Six foot round shaped yoga mat

I just got one of these. They are great! I love all the room I have on my round mat than can accommodate just about any asana and sequence I practice. Besides, it’s cool.

Now, how about using it in a yoga class at a studio or gym? Well, it would depend if there is enough space available without taking space for other yoga practitioners to use.  In most cases, I don’t  think it would work well for the standard yoga class in a studio with having available space for students being a primary consideration. But if the number of folks practicing in a class is smaller than usual or the studio is quite spacious, then it might fit without “hogging” up the available floor space.
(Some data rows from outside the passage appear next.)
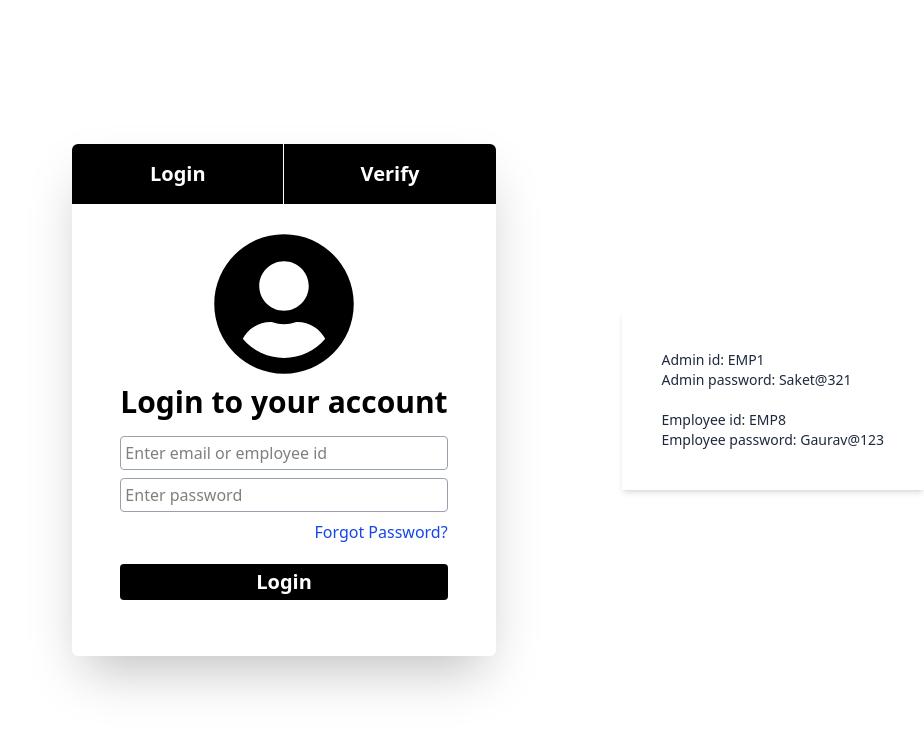
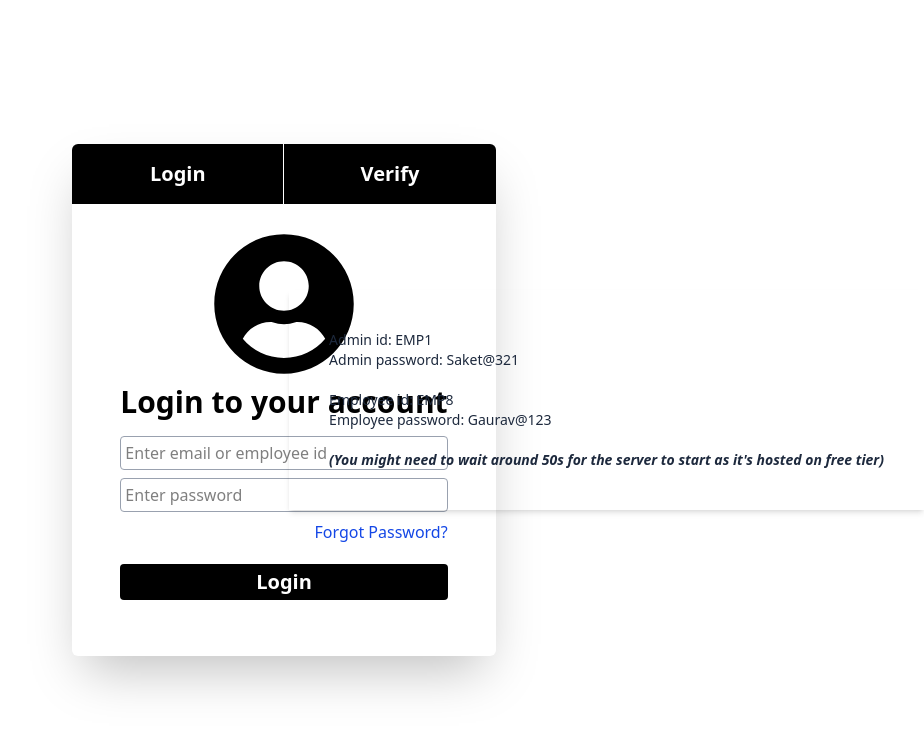
Before and after one commit to saket-gupta99/ems, a React (Vite) app in the folder frontend/: page /login in a window 1280 px wide. Shown: the top 730 px of the page, without its empty margins (356-1280 px from the left). Built offline with nearby package versions, Linux system fonts and the light colour scheme; no server answers.

Commit message:
Update Login.jsx

```diff
--- a/frontend/src/pages/Login.jsx
+++ b/frontend/src/pages/Login.jsx
@@ -40,6 +40,7 @@ function Login() {
           <p>Employee id: EMP8</p>
           <p>Employee password: Gaurav@123</p>
         </div>
+        <p><em><strong>(You might need to wait around 50s for the server to start as it's hosted on free tier)</strong></em></p>
       </div>
     </div>
   );
```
As an instructor and with my classes that I teach having a few students, I plan to use it so I can change direction and my facing to the students as necessary to allow them to have better perspectives so they can see my demonstrations.

In my home practice, it is quite nice when I do the twelve iterations of Surya Namaskar chanting the 12 mantras associated with Surya Namaskar and facing a different direction in a full 360 degree rotation, all done without having to move my mat. Sweet!

Here’s a link from PlacesToYoga describing their experience with the round yoga mat from Mandala Yoga Mat.

OM Shanti – Namaste

YogiMeditator

Written by YogiMeditator

March 10, 2012 at 12:37 pm